··· Data

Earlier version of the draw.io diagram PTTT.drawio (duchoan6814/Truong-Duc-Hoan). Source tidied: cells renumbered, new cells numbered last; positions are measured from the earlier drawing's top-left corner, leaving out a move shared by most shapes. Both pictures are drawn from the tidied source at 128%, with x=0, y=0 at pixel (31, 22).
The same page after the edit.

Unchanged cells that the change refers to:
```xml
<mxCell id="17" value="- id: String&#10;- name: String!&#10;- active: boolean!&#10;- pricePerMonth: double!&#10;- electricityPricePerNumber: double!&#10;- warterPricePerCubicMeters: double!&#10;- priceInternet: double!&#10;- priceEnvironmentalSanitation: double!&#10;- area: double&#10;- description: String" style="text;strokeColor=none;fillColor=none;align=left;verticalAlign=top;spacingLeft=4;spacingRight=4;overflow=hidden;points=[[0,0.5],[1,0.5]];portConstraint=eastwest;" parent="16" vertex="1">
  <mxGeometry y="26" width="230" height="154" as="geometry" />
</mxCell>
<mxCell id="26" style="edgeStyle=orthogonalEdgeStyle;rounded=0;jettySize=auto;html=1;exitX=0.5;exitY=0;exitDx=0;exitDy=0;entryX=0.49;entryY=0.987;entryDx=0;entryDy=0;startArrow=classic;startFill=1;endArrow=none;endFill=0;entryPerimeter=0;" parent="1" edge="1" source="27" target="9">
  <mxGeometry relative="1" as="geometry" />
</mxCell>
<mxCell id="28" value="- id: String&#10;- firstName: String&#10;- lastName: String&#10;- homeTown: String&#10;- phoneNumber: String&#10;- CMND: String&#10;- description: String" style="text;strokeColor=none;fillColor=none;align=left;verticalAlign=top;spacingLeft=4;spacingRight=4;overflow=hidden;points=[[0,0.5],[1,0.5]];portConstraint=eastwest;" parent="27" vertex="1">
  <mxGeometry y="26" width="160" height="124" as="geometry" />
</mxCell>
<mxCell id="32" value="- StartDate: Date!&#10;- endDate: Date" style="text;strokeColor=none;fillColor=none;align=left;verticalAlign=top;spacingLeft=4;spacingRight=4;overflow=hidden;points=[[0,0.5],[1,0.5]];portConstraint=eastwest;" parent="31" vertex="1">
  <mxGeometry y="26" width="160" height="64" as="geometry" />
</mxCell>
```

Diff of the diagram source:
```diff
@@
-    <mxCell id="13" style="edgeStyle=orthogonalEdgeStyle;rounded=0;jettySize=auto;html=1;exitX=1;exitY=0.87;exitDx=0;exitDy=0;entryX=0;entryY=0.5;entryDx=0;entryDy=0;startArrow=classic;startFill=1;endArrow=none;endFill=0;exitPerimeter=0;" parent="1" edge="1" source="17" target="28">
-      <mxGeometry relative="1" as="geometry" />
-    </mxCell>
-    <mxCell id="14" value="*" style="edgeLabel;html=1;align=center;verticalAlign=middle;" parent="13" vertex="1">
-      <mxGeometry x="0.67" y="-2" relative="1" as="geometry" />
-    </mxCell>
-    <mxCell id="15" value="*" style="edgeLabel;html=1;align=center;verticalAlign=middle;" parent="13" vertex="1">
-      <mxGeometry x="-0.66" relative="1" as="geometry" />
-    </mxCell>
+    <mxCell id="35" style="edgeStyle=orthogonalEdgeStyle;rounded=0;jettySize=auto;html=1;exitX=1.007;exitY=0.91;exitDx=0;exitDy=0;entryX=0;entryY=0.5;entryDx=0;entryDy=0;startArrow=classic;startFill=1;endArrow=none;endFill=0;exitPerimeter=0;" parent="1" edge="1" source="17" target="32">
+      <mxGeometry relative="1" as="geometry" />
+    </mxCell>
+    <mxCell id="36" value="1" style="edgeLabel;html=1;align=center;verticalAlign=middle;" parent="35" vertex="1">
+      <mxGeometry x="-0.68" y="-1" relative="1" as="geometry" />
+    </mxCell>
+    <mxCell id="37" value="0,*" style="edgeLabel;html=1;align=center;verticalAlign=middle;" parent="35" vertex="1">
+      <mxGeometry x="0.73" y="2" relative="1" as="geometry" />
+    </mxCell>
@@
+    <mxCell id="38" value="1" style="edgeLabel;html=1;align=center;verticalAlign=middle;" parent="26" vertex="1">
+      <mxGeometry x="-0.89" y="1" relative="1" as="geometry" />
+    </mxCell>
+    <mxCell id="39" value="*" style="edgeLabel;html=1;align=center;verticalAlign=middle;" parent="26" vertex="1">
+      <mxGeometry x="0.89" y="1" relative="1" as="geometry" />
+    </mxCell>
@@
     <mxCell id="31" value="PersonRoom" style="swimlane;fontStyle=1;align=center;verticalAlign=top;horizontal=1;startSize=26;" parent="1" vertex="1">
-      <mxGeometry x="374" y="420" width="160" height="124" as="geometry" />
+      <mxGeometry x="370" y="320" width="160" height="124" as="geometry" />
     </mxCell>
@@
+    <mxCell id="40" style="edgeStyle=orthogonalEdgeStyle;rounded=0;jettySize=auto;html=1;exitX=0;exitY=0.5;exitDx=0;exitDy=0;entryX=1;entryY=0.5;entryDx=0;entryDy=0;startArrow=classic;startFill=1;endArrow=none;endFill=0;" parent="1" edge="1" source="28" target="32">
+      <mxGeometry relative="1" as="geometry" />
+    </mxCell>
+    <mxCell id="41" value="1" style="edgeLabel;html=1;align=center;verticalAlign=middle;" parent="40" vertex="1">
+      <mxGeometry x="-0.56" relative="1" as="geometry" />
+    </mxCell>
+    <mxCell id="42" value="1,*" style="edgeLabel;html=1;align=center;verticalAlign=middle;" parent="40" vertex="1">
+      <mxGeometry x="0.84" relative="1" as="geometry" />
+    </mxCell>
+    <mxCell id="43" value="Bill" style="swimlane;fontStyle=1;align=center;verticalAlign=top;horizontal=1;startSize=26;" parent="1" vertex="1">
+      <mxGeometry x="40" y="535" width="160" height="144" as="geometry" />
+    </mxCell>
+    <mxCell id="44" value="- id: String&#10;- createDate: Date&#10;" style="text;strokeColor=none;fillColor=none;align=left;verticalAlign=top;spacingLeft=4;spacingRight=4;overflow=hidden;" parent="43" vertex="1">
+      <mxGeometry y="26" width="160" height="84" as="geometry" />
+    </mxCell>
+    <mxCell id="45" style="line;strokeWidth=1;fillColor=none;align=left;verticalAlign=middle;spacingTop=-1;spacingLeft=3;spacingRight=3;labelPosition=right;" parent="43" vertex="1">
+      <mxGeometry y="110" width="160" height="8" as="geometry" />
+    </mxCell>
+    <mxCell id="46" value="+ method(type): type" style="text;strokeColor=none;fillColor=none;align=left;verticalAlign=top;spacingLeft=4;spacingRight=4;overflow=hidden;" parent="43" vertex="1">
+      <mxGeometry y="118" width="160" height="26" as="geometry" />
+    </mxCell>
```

······

> **Exercise brief**: Start to finish, copy the records above with no differences.

> **Answer box**:
Earlier version of the draw.io diagram PTTT.drawio (duchoan6814/Truong-Duc-Hoan). Source tidied: cells renumbered, new cells numbered last; positions are measured from the earlier drawing's top-left corner, leaving out a move shared by most shapes. Both pictures are drawn from the tidied source at 128%, with x=0, y=0 at pixel (31, 22).
The same page after the edit.

Unchanged cells that the change refers to:
```xml
<mxCell id="17" value="- id: String&#10;- name: String!&#10;- active: boolean!&#10;- pricePerMonth: double!&#10;- electricityPricePerNumber: double!&#10;- warterPricePerCubicMeters: double!&#10;- priceInternet: double!&#10;- priceEnvironmentalSanitation: double!&#10;- area: double&#10;- description: String" style="text;strokeColor=none;fillColor=none;align=left;verticalAlign=top;spacingLeft=4;spacingRight=4;overflow=hidden;points=[[0,0.5],[1,0.5]];portConstraint=eastwest;" parent="16" vertex="1">
  <mxGeometry y="26" width="230" height="154" as="geometry" />
</mxCell>
<mxCell id="26" style="edgeStyle=orthogonalEdgeStyle;rounded=0;jettySize=auto;html=1;exitX=0.5;exitY=0;exitDx=0;exitDy=0;entryX=0.49;entryY=0.987;entryDx=0;entryDy=0;startArrow=classic;startFill=1;endArrow=none;endFill=0;entryPerimeter=0;" parent="1" edge="1" source="27" target="9">
  <mxGeometry relative="1" as="geometry" />
</mxCell>
<mxCell id="28" value="- id: String&#10;- firstName: String&#10;- lastName: String&#10;- homeTown: String&#10;- phoneNumber: String&#10;- CMND: String&#10;- description: String" style="text;strokeColor=none;fillColor=none;align=left;verticalAlign=top;spacingLeft=4;spacingRight=4;overflow=hidden;points=[[0,0.5],[1,0.5]];portConstraint=eastwest;" parent="27" vertex="1">
  <mxGeometry y="26" width="160" height="124" as="geometry" />
</mxCell>
<mxCell id="32" value="- StartDate: Date!&#10;- endDate: Date" style="text;strokeColor=none;fillColor=none;align=left;verticalAlign=top;spacingLeft=4;spacingRight=4;overflow=hidden;points=[[0,0.5],[1,0.5]];portConstraint=eastwest;" parent="31" vertex="1">
  <mxGeometry y="26" width="160" height="64" as="geometry" />
</mxCell>
```

Diff of the diagram source:
```diff
@@
-    <mxCell id="13" style="edgeStyle=orthogonalEdgeStyle;rounded=0;jettySize=auto;html=1;exitX=1;exitY=0.87;exitDx=0;exitDy=0;entryX=0;entryY=0.5;entryDx=0;entryDy=0;startArrow=classic;startFill=1;endArrow=none;endFill=0;exitPerimeter=0;" parent="1" edge="1" source="17" target="28">
-      <mxGeometry relative="1" as="geometry" />
-    </mxCell>
-    <mxCell id="14" value="*" style="edgeLabel;html=1;align=center;verticalAlign=middle;" parent="13" vertex="1">
-      <mxGeometry x="0.67" y="-2" relative="1" as="geometry" />
-    </mxCell>
-    <mxCell id="15" value="*" style="edgeLabel;html=1;align=center;verticalAlign=middle;" parent="13" vertex="1">
-      <mxGeometry x="-0.66" relative="1" as="geometry" />
-    </mxCell>
+    <mxCell id="35" style="edgeStyle=orthogonalEdgeStyle;rounded=0;jettySize=auto;html=1;exitX=1.007;exitY=0.91;exitDx=0;exitDy=0;entryX=0;entryY=0.5;entryDx=0;entryDy=0;startArrow=classic;startFill=1;endArrow=none;endFill=0;exitPerimeter=0;" parent="1" edge="1" source="17" target="32">
+      <mxGeometry relative="1" as="geometry" />
+    </mxCell>
+    <mxCell id="36" value="1" style="edgeLabel;html=1;align=center;verticalAlign=middle;" parent="35" vertex="1">
+      <mxGeometry x="-0.68" y="-1" relative="1" as="geometry" />
+    </mxCell>
+    <mxCell id="37" value="0,*" style="edgeLabel;html=1;align=center;verticalAlign=middle;" parent="35" vertex="1">
+      <mxGeometry x="0.73" y="2" relative="1" as="geometry" />
+    </mxCell>
@@
+    <mxCell id="38" value="1" style="edgeLabel;html=1;align=center;verticalAlign=middle;" parent="26" vertex="1">
+      <mxGeometry x="-0.89" y="1" relative="1" as="geometry" />
+    </mxCell>
+    <mxCell id="39" value="*" style="edgeLabel;html=1;align=center;verticalAlign=middle;" parent="26" vertex="1">
+      <mxGeometry x="0.89" y="1" relative="1" as="geometry" />
+    </mxCell>
@@
     <mxCell id="31" value="PersonRoom" style="swimlane;fontStyle=1;align=center;verticalAlign=top;horizontal=1;startSize=26;" parent="1" vertex="1">
-      <mxGeometry x="374" y="420" width="160" height="124" as="geometry" />
+      <mxGeometry x="370" y="320" width="160" height="124" as="geometry" />
     </mxCell>
@@
+    <mxCell id="40" style="edgeStyle=orthogonalEdgeStyle;rounded=0;jettySize=auto;html=1;exitX=0;exitY=0.5;exitDx=0;exitDy=0;entryX=1;entryY=0.5;entryDx=0;entryDy=0;startArrow=classic;startFill=1;endArrow=none;endFill=0;" parent="1" edge="1" source="28" target="32">
+      <mxGeometry relative="1" as="geometry" />
+    </mxCell>
+    <mxCell id="41" value="1" style="edgeLabel;html=1;align=center;verticalAlign=middle;" parent="40" vertex="1">
+      <mxGeometry x="-0.56" relative="1" as="geometry" />
+    </mxCell>
+    <mxCell id="42" value="1,*" style="edgeLabel;html=1;align=center;verticalAlign=middle;" parent="40" vertex="1">
+      <mxGeometry x="0.84" relative="1" as="geometry" />
+    </mxCell>
+    <mxCell id="43" value="Bill" style="swimlane;fontStyle=1;align=center;verticalAlign=top;horizontal=1;startSize=26;" parent="1" vertex="1">
+      <mxGeometry x="40" y="535" width="160" height="144" as="geometry" />
+    </mxCell>
+    <mxCell id="44" value="- id: String&#10;- createDate: Date&#10;" style="text;strokeColor=none;fillColor=none;align=left;verticalAlign=top;spacingLeft=4;spacingRight=4;overflow=hidden;" parent="43" vertex="1">
+      <mxGeometry y="26" width="160" height="84" as="geometry" />
+    </mxCell>
+    <mxCell id="45" style="line;strokeWidth=1;fillColor=none;align=left;verticalAlign=middle;spacingTop=-1;spacingLeft=3;spacingRight=3;labelPosition=right;" parent="43" vertex="1">
+      <mxGeometry y="110" width="160" height="8" as="geometry" />
+    </mxCell>
+    <mxCell id="46" value="+ method(type): type" style="text;strokeColor=none;fillColor=none;align=left;verticalAlign=top;spacingLeft=4;spacingRight=4;overflow=hidden;" parent="43" vertex="1">
+      <mxGeometry y="118" width="160" height="26" as="geometry" />
+    </mxCell>
```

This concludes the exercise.